Women continue to be underrepresented in corporate leadership positions. This paper studies the role of social connections in women's career advancement. We investigate whether access to a larger share of female peers in business school affects the gender gap in senior managerial positions. Merging administrative data from a top-10 US business school with public LinkedIn profiles, we first document that female MBAs are 24 percent less likely than male MBAs to enter senior management within 15 years of graduation. Next, we use the random assignment of students into sections to show that a larger proportion of female MBA section peers increases the likelihood of entering senior management for women but not for men. This effect is driven by female-friendly firms, such as those with more generous maternity leave policies and greater work schedule flexibility. A larger proportion of female MBA peers induces women to transition to these firms where they attain senior management roles. We find suggestive evidence that some of the mechanisms behind these results include job referrals and gender-specific information transmission. These findings highlight the role of social connections in reducing the gender gap in senior management positions.
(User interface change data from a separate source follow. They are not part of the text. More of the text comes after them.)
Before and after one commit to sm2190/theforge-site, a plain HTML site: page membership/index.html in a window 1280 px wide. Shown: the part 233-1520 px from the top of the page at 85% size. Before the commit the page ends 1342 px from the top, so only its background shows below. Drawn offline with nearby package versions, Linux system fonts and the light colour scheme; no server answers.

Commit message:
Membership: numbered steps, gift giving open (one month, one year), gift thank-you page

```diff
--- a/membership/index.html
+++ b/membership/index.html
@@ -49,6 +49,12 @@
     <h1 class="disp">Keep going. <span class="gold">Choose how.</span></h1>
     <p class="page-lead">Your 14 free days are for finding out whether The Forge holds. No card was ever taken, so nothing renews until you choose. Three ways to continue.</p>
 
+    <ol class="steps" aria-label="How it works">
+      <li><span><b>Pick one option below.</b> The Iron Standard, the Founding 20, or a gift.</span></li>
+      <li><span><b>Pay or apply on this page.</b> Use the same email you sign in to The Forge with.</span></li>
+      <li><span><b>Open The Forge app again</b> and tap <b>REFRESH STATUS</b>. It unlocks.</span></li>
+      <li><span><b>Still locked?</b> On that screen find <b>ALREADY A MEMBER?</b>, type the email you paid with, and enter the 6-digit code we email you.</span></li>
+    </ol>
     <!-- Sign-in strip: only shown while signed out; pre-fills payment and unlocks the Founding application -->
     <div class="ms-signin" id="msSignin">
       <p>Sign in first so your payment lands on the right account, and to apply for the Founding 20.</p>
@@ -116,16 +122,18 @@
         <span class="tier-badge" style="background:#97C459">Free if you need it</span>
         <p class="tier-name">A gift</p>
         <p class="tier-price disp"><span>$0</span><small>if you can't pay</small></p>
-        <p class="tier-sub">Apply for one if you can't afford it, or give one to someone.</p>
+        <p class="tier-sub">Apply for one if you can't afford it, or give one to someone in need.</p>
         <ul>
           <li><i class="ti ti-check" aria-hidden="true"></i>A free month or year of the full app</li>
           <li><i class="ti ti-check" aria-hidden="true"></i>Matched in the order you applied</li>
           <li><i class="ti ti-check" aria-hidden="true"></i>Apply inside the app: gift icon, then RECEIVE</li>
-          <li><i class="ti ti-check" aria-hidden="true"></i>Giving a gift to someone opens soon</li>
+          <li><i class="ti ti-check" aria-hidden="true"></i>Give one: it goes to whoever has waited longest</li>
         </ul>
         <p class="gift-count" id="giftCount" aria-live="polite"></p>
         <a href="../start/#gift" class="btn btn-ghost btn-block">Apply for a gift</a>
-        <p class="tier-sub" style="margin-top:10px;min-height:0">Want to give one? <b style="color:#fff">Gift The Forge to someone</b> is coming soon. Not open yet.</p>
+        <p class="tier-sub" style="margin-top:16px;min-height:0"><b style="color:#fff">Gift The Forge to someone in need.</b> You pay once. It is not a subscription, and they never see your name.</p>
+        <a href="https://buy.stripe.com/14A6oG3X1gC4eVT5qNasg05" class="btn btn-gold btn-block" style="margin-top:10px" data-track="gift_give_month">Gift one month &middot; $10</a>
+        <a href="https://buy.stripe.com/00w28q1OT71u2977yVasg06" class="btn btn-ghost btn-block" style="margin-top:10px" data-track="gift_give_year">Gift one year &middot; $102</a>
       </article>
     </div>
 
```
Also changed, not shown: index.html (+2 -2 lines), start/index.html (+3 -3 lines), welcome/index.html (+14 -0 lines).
Who Benefits from Financial Technology? A Trade-off between Credit Access and Price Discrimination (with Stephanie Johnson and Adam Jorring)

How should regulators evaluate the costs and benefits when firms require consumers to provide additional data? Using a model of asymmetric information in non-Walrasian markets, we show that consumer surplus can increase, even when more data leads to higher average prices. We test the model's predictions in mortgage markets using the staggered implementation of Automated Underwriting Systems in the 1990s, where new credit risk models increased the use of and interaction between additional financial variables. We find that average interest rates went up in line with the model's predictions. However, the effects are driven by increased credit supply on the extensive margin, benefiting marginal borrowers from groups historically excluded from credit markets. Our results challenge the standard regulatory approach of relying on prices as a sufficient statistics for consumer surplus.

College Education and Political Persuasion (with Simcha Barkai) [data collection phase]

The aim of this project is to understand the role of higher education in shaping political attitudes. The project will provide two types of analysis. The first is analysis of new survey data collected from Boston College students and Alumni. The second focuses on observational data, such as data available through online profiles of individuals.